        As a woman you owe it to yourself to educate yourself - get online and learn about your body's microbiology and safe drugs that the 'medical establishment' has developed - it's not witchcraft, it's real, good science.

        Commenter
        M!
        Location
        Melbourne
        Date and time
        December 06, 2012, 3:46PM
      • That's definitely your choice, but you have to carefully monitor yourself, including your moods and behaviour towards others.To be blunt: I've never seen a psychologically serene menopausal woman and mood swings are just the tip of the iceberg.

        Commenter
        Aka
        Location
        Sydney
        Date and time
        December 06, 2012, 5:14PM
      • I believe Rosie feels it unsafe because she maybe understands how the pharmaceutical industry works. Drugs only have to go through like 5 years of testing before being released which is not nearly enough time to see long term effects. nevertheless, long term effects from drugs usually are seen in the next generation so maybe if its for menopause and you wont be giving birth any genetic defects that may arise from hormone-based rugs would not be an issue.

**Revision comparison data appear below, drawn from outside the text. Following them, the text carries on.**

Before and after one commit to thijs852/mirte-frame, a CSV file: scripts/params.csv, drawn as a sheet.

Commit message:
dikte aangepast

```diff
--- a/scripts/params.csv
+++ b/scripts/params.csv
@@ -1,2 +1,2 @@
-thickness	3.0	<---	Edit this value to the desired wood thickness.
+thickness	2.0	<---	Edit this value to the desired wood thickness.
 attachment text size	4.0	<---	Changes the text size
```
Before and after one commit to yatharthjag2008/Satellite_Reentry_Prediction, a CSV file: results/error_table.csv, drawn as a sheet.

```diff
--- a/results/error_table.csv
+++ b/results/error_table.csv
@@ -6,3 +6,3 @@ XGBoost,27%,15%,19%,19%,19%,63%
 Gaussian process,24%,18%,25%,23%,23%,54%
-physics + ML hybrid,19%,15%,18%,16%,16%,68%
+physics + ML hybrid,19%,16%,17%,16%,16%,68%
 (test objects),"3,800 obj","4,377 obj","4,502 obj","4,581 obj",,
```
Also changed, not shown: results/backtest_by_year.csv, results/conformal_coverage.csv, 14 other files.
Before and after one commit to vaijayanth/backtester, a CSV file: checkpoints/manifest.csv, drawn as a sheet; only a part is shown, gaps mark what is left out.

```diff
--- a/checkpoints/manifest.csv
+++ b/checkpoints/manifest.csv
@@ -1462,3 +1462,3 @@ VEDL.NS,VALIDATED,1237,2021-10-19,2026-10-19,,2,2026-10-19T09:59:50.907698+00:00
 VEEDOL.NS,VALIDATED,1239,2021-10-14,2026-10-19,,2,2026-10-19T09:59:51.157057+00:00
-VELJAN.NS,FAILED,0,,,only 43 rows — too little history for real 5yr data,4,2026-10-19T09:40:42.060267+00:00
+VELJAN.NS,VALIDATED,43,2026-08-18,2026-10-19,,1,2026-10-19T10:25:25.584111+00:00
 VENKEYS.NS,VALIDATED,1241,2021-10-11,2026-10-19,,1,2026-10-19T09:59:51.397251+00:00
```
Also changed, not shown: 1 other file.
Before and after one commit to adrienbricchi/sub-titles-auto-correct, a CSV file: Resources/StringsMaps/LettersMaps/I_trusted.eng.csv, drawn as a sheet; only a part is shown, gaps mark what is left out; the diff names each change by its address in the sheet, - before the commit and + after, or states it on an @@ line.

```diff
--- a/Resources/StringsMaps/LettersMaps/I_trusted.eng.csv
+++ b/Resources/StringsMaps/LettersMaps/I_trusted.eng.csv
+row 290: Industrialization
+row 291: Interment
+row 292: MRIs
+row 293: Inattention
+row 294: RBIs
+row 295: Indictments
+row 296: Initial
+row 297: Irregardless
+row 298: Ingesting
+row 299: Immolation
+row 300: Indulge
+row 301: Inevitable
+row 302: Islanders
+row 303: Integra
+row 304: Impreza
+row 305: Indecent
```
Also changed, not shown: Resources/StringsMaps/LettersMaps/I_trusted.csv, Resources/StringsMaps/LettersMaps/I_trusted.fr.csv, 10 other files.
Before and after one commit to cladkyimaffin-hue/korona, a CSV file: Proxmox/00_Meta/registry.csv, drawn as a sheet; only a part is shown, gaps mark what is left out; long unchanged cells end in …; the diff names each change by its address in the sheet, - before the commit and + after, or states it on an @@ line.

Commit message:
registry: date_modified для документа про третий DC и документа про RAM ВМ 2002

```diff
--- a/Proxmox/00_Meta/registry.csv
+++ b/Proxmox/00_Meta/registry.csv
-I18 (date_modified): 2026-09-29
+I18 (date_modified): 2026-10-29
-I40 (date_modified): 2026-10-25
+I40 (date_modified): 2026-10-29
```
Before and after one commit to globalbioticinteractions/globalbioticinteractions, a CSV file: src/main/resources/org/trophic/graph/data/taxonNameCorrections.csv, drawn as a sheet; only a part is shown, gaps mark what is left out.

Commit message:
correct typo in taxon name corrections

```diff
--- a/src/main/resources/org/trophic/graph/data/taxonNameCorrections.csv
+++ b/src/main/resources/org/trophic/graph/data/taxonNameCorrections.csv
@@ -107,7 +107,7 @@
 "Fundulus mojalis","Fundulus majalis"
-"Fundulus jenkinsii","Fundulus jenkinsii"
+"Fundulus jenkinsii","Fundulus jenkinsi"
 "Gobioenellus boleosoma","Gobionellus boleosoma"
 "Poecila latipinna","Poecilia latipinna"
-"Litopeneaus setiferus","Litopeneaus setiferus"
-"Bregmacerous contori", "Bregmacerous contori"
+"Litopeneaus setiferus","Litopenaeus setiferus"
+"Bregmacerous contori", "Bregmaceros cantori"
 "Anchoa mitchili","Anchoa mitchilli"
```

        It may be safe, it may not be, but I dont think it unfair to question its safety or be skeptical if you know anything about the pharmaceutical industry - sometimes they put drugs on the market that are more dangerous than Class A illegal drugs.

        Commenter
        Mynx
        Date and time
        December 06, 2012, 5:19PM
      • @Mynx: you're talking to someone who's only alive due to significant amounts of prescription drugs over the years, starting in primary school. Back the good old days, people used to die from what for me was a very controllable condition. When you get a lemon, not just one thing goes wrong, and in my mid thirties developed another condition which required the maximum dose of four different drugs to control it. Twenty years after that, and thanks to yet another drug used as an IV tracer for a complex set of scans, the cause of the problem was discovered and removed.

        In my late fifties I'm now healther and fitter than I've been for 25 years - I do 10k fun runs, bike ride up to 30k at a time (seriously ride, not cruise) and go to the gym five days a week. Last stress test was excellent on all counts (not like 15 years ago); eye test reports better eye health (an easy way to show blood vessel health), and apart from some minor grumbles caused by the different conditions have a better than average life expectancy.

        That's ALL down to drugs. I can understand those who've never NEEDED them to be suspicious of them, but I can assure you they wouldn't be knocking back life saving treatment. Once they've discovered drugs really CAN save your life, they'll be a little more relaxed (without being too complacent).

        Commenter
        bornagirl
        Location
        Melbourne
        Date and time
        December 06, 2012, 9:20PM
      • Agreed, Rosie. I'm not rushing out either. What confuses me, is are we talking about actual menopause - the menses have actually ceased, or the slow move toward that stage of life, the PERI-menopause, where the syptoms build, cycles change before declining to nothing?
        I've been peri-menopausal since my mid 40s and am now in my early 50s and long for the day when my one and only real symptom ceases : my 3 week cycle.
        I get the occasional hot flush, but it's the cold flushes I don't like (especially in winter). I can get a bit moody, but I reckon at my age, I'm entitled to a bit of grumpy every now and then. And libido : that's probably the only thing I kind of care about in fairness to my other half. It would probably be the only thing I would like to do anything about. But not with artificial things.
        Anything plant based out there to help?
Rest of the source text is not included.